My wife, Kathy, who has never been all that interested in writing anything, says he inspires her to write like no one ever has. As an English teacher herself, she has taught writing, but says she's never been able to motivate people like that.

“Whenever I've been around him for a few hours, I just want to write when I get home,” she said. “I'd like to tell him that, but I don't want to be a suck-up. He'd probably be more impressed if I actually wrote something.”

I hope she doesn't mind me telling him for her here in my column.

I've known Lew for many years; I was working as the news editor at another nearby weekly when his book, Screenwriting 434, was first published. I interviewed him over the telephone from his home in Burbank, Calif., for a story. Shortly thereafter, I met him face-to-face at Pa-Hur Days in Guide Rock (where he grew up).

He was in Guide Rock for the annual celebration and to visit relatives; I was in the cast of a one-act children's play called “Foxy Fables” that a little theatre company was performing across southcentral Nebraska at small-town festivals, including Pa-Hur Days in Guide Rock, Street Car Days in Red Cloud, the Riverton alumni banquet and the Bladen Storytelling Festival.
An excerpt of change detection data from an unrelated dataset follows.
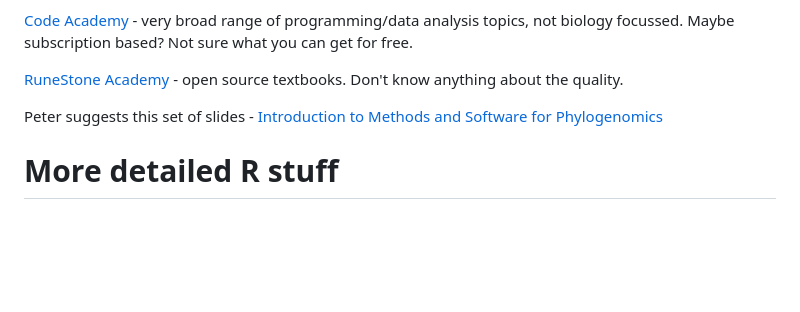
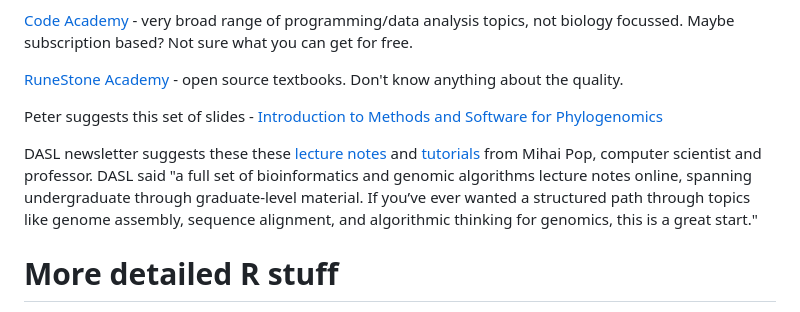
Before and after one commit to jayoung/MalikLab_bioinformaticsResources, a Markdown page: notes/bioinformatics_other_resources.md, the part around the change. GitHub-like rendering; blank space fills up the shorter version.

Commit message:
add mihai pop note

```diff
--- a/notes/bioinformatics_other_resources.md
+++ b/notes/bioinformatics_other_resources.md
@@ -51,6 +51,9 @@ EBI's [training materials](https://www.ebi.ac.uk/training/on-demand)
 
 Peter suggests this set of slides - [Introduction to Methods and Software for Phylogenomics](https://evomics.org/wp-content/uploads/2019/01/Introduction-to-methods-and-software-for-phylogenomics.pdf)
 
+DASL newsletter suggests these these [lecture notes](https://mpop.gitbook.io/bioinformatics-lecture-notes) and [tutorials](https://mpop.gitbook.io/bioinformatics-tutorials) from Mihai Pop, computer scientist and professor. DASL said "a full set of bioinformatics and genomic algorithms lecture notes online, spanning undergraduate through graduate-level material. If you’ve ever wanted a structured path through topics like genome assembly, sequence alignment, and algorithmic thinking for genomics, this is a great start."
+
+
 # More detailed R stuff
 
 [regexpr](https://regexr.com) website - helps figure out regular expressions
```
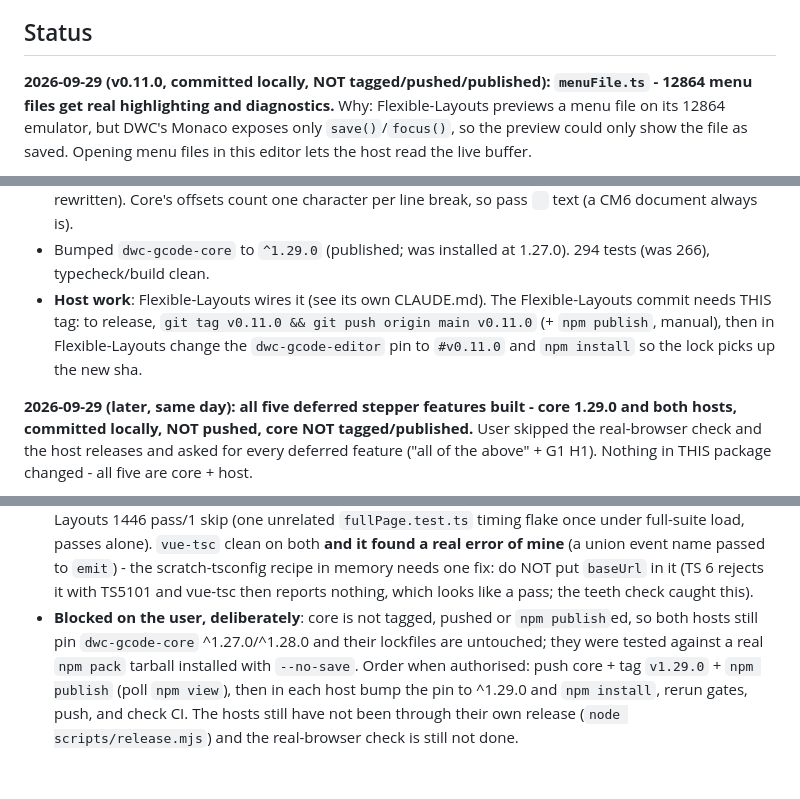
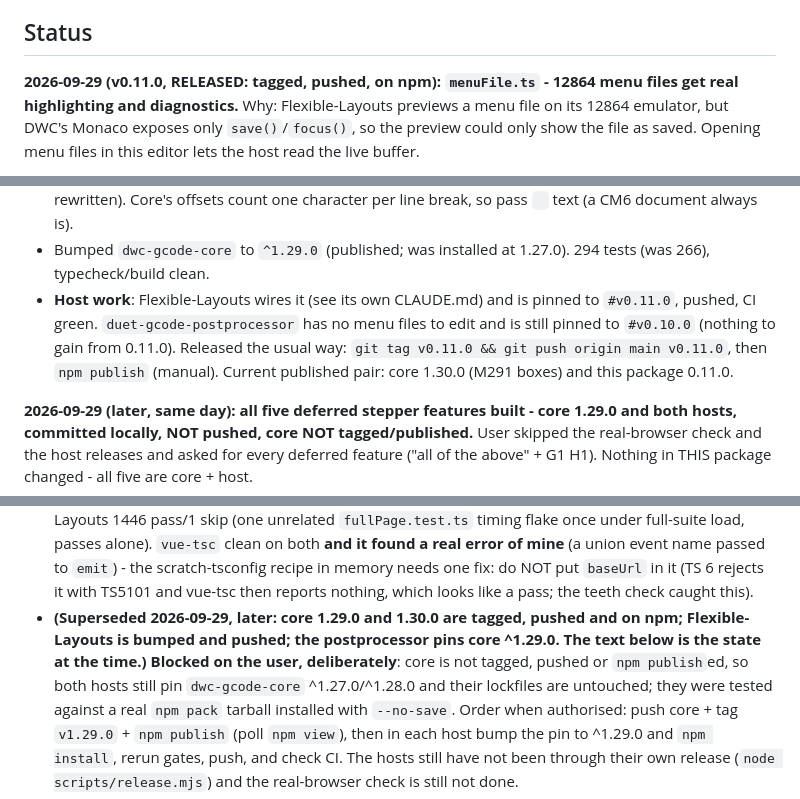
Before and after one commit to jaysuk/dwc-gcode-editor, a Markdown page: CLAUDE.md, 3 parts joined by grey strips. Rendered like a GitHub page; blank space fills up the shorter version.

Commit message:
CLAUDE.md: 0.11.0 is released; note the superseded 'blocked' state
Co-Authored-By: Claude Sonnet 5.5 <noreply@anthropic.com>

```diff
--- a/CLAUDE.md
+++ b/CLAUDE.md
@@ -18,7 +18,7 @@ real 200 MB/5.8M-line fixture — constant-time interaction regardless of size,
 
 ## Status
 
-**2026-09-29 (v0.11.0, committed locally, NOT tagged/pushed/published): `menuFile.ts` - 12864 menu files get real highlighting and diagnostics.**
+**2026-09-29 (v0.11.0, RELEASED: tagged, pushed, on npm): `menuFile.ts` - 12864 menu files get real highlighting and diagnostics.**
 Why: Flexible-Layouts previews a menu file on its 12864 emulator, but DWC's Monaco exposes only `save()`/`focus()`, so the
 preview could only show the file as saved. Opening menu files in this editor lets the host read the live buffer.
 
@@ -37,9 +37,10 @@ preview could only show the file as saved. Opening menu files in this editor let
   Core's offsets count one character per line break, so pass `
 ` text (a CM6 document always is).
 - Bumped `dwc-gcode-core` to `^1.29.0` (published; was installed at 1.27.0). 294 tests (was 266), typecheck/build clean.
-- **Host work**: Flexible-Layouts wires it (see its own CLAUDE.md). The Flexible-Layouts commit needs THIS tag: to release,
-  `git tag v0.11.0 && git push origin main v0.11.0` (+ `npm publish`, manual), then in Flexible-Layouts change the
-  `dwc-gcode-editor` pin to `#v0.11.0` and `npm install` so the lock picks up the new sha.
+- **Host work**: Flexible-Layouts wires it (see its own CLAUDE.md) and is pinned to `#v0.11.0`, pushed, CI green.
+  `duet-gcode-postprocessor` has no menu files to edit and is still pinned to `#v0.10.0` (nothing to gain from 0.11.0).
+  Released the usual way: `git tag v0.11.0 && git push origin main v0.11.0`, then `npm publish` (manual).
+  Current published pair: core 1.30.0 (M291 boxes) and this package 0.11.0.
 
 **2026-09-29 (later, same day): all five deferred stepper features built - core 1.29.0 and both hosts, committed
 locally, NOT pushed, core NOT tagged/published.** User skipped the real-browser check and the host releases and asked
@@ -82,7 +83,8 @@ for every deferred feature ("all of the above" + G1 H1). Nothing in THIS package
   both **and it found a real error of mine** (a union event name passed to `emit`) - the scratch-tsconfig recipe in
   memory needs one fix: do NOT put `baseUrl` in it (TS 6 rejects it with TS5101 and vue-tsc then reports nothing,
   which looks like a pass; the teeth check caught this).
-- **Blocked on the user, deliberately**: core is not tagged, pushed or `npm publish`ed, so both hosts still pin
+- **(Superseded 2026-09-29, later: core 1.29.0 and 1.30.0 are tagged, pushed and on npm; Flexible-Layouts is bumped and pushed;
+  the postprocessor pins core ^1.29.0. The text below is the state at the time.)** **Blocked on the user, deliberately**: core is not tagged, pushed or `npm publish`ed, so both hosts still pin
   `dwc-gcode-core` ^1.27.0/^1.28.0 and their lockfiles are untouched; they were tested against a real `npm pack`
   tarball installed with `--no-save`. Order when authorised: push core + tag `v1.29.0` + `npm publish` (poll `npm view`),
   then in each host bump the pin to ^1.29.0 and `npm install`, rerun gates, push, and check CI. The hosts still have not been
```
I also wrote the play.

I don't know how my performance was that day, after learning Lew was in the audience. The show weaved a dozen or so of my favorite of Aesop's Fables into one story. I can't remember all the parts I played, but I remember playing Zeus, looking like John Belushi in “Animal House” with an enormous 1980s cell-phone.

Suffice it to say I was nervous. Like when I was performing in “Paint Your Wagon” at the Omaha Playhouse several years before the summer of Foxy Fables, and found out Walter Matthau was in the audience.

As an actor, that'll get your heart pumping.

Saucy and nurturing are both good words to describe Lew. There are lots more.

I have a friend from one of last year's colonies, which took vacation from work and attended full-time, who said shortly after the colony, “I can't believe it took me this long to find a saucy, nurturing mentor.”

Saucy and nurturing are both good words to describe Lew. There are lots more.

People in Superior rarely see the screenwriting world Lew still works in at various times throughout the year, though they are welcome to; the colonies have an open-door policy. Likewise, his writing students don't get to see his other work — his work with the TeamMates mentoring program; his passionate stand against drugs in our communities and schools; his appearances at those schools, talking to students about writing and being good people and believing in themselves.

As one of the rare observers of both of those worlds, I've seen it all. God bless you, Lew.